Psychology has its own version of the food pyramid. If you Google “Abraham Maslow”, you’ll find references to his “hierarchy of needs”, an idea that Maslow, a little ironically, developed while watching the behaviour of primates.
Maslow suggested we are motivated to satisfy particular sets of needs, and some of those needs are more immediate than others. So, when we’re not worrying about our most basic physical needs (sleeping, eating, shelter, etc), we can move up the hierarchy to other security and safety needs (such as having a job and owning our own shelter), go in search of love and belongingness, find sources of self-esteem to feel good about ourselves and (angelic chorus) ultimately achieve self-actualisation by becoming the best we can be. It’s not perfect, but it does make sense to think that if we don’t know where our next meal is coming from (or even if there will be a next meal), we probably aren’t fussed about whether others respect us as individuals.
Based on the hierarchy, it seems reasonable that living in poverty (in New Zealand that means earning less than 60% of the median household income) has consequences for what we do, and those consequences don’t just apply while we’re poor. For example, my friend Michael Allen and I (but mainly Mike) have shown that adults who experienced childhood food deprivation unsurprisingly behave differently towards food than people who didn’t. If you experienced food deprivation, then you’re more likely not only to hoard food and be overweight as an adult, but also to be more materialistic – you try to make up for your past deprivation in your present.
Interestingly, materialism – defined as such things as economic security and maintaining social order (all things relatively low in Maslow’s hierarchy) – has become less important, on average, to individuals since the world wars. In the West, we’ve increasingly had to worry less about shelter, clothing and food and have been able to turn our thoughts to promoting freedom of speech and participation, and protecting the environment. Indeed, this has been presented as part of the reason for the rise in Green politics.
There are also group differences – in New Zealand, lots of studies show that National Party supporters value economic security and social order more highly than, say, Labour supporters. In the US it’s Republicans, in England it’s the Tories, etc. But poverty has other consequences beyond how many cans of baked beans we have in our cupboards as adults.
Greg Duncan, a visiting professor from the US, says local and international research shows childhood poverty not only causes delays in cognitive development but also means you spend less time in education and end up working and earning less as an adult.
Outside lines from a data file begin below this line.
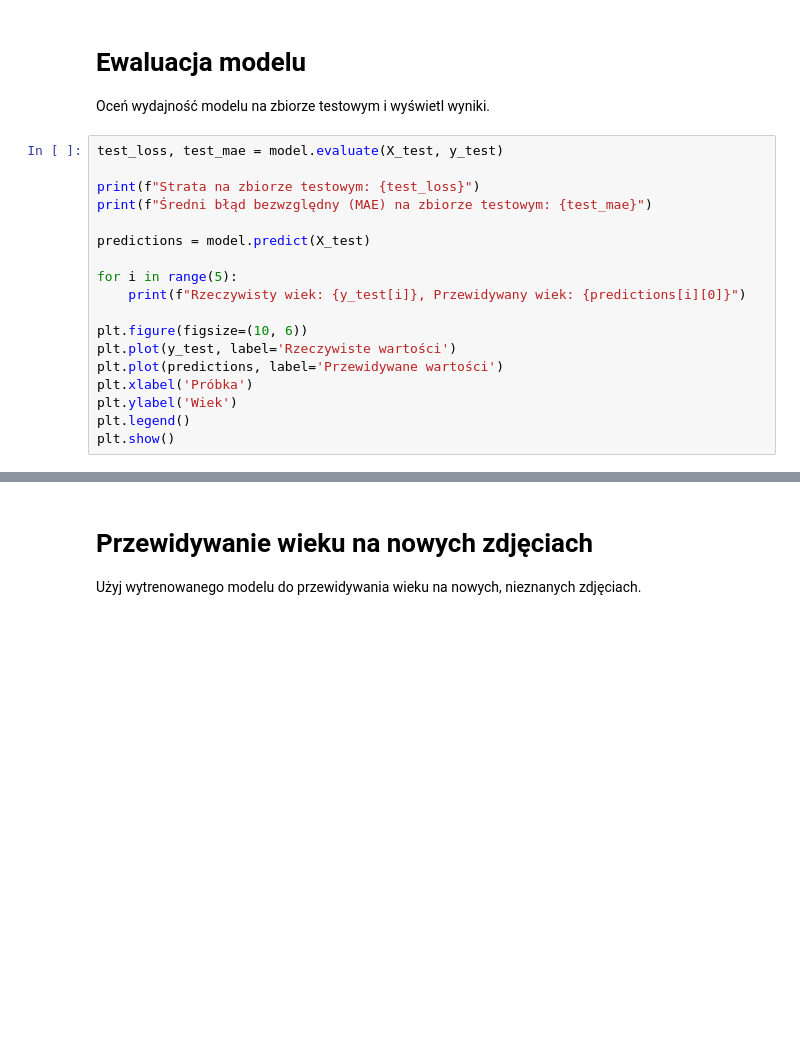
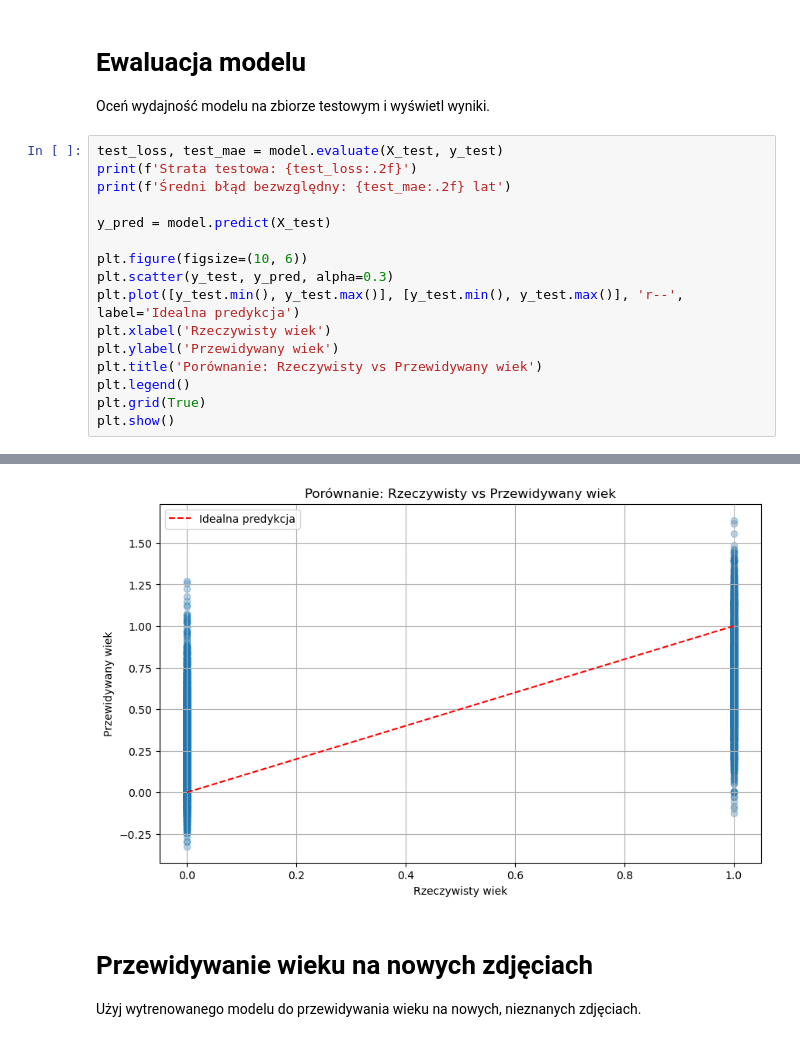
Before and after one commit to LiCHUTKO/age-detection, a Jupyter notebook: notebook.ipynb, the cells around one changed output, grey strips where cells are left out. Saved outputs shown, nothing was run; the diff lists cells and outputs as text; blank space fills up the shorter version.

```diff
--- a/notebook.ipynb
+++ b/notebook.ipynb
@@ -281,19 +293,18 @@ KeyboardInterrupt:
 Oceń wydajność modelu na zbiorze testowym i wyświetl wyniki.
 # %%
 test_loss, test_mae = model.evaluate(X_test, y_test)
+print(f'Strata testowa: {test_loss:.2f}')
+print(f'Średni błąd bezwzględny: {test_mae:.2f} lat')
 
-print(f"Strata na zbiorze testowym: {test_loss}")
-print(f"Średni błąd bezwzględny (MAE) na zbiorze testowym: {test_mae}")
-
-predictions = model.predict(X_test)
-
-for i in range(5):
-    print(f"Rzeczywisty wiek: {y_test[i]}, Przewidywany wiek: {predictions[i][0]}")
+y_pred = model.predict(X_test)
 
 plt.figure(figsize=(10, 6))
-plt.plot(y_test, label='Rzeczywiste wartości')
-plt.plot(predictions, label='Przewidywane wartości')
-plt.xlabel('Próbka')
-plt.ylabel('Wiek')
+plt.scatter(y_test, y_pred, alpha=0.3)
+plt.plot([y_test.min(), y_test.max()], [y_test.min(), y_test.max()], 'r--', label='Idealna predykcja')
+plt.xlabel('Rzeczywisty wiek')
+plt.ylabel('Przewidywany wiek')
+plt.title('Porównanie: Rzeczywisty vs Przewidywany wiek')
 plt.legend()
+plt.grid(True)
 plt.show()
+# %% [output]
@@ -300,3 +315,4 @@ plt.show()
+[figure, added]
 # %% [markdown]
 # Przewidywanie wieku na nowych zdjęciach
 Użyj wytrenowanego modelu do przewidywania wieku na nowych, nieznanych zdjęciach.
```
Also changed, not shown: parts of 6 cells of this notebook.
And here’s something really important: the younger you are, the bigger poverty’s impact.
Why does being poor have these effects? Duncan, who is here on a Sir Frank Holmes fellowship, suggests a couple of traditional mechanisms: not being able to buy good stuff (good food, for example), and the negative impact of poverty on families that translates into bad outcomes for children. Duncan and colleagues propose a new effect, too: the impact stress from these things has on immunological development.
People who experience early childhood poverty are more likely to develop early onset arthritis and hypertension. It might cost a lot in the short term to buffer particularly young children from the effects of poverty but it will pay off in the future, as today’s kids grow up and have their own children. Baby steps.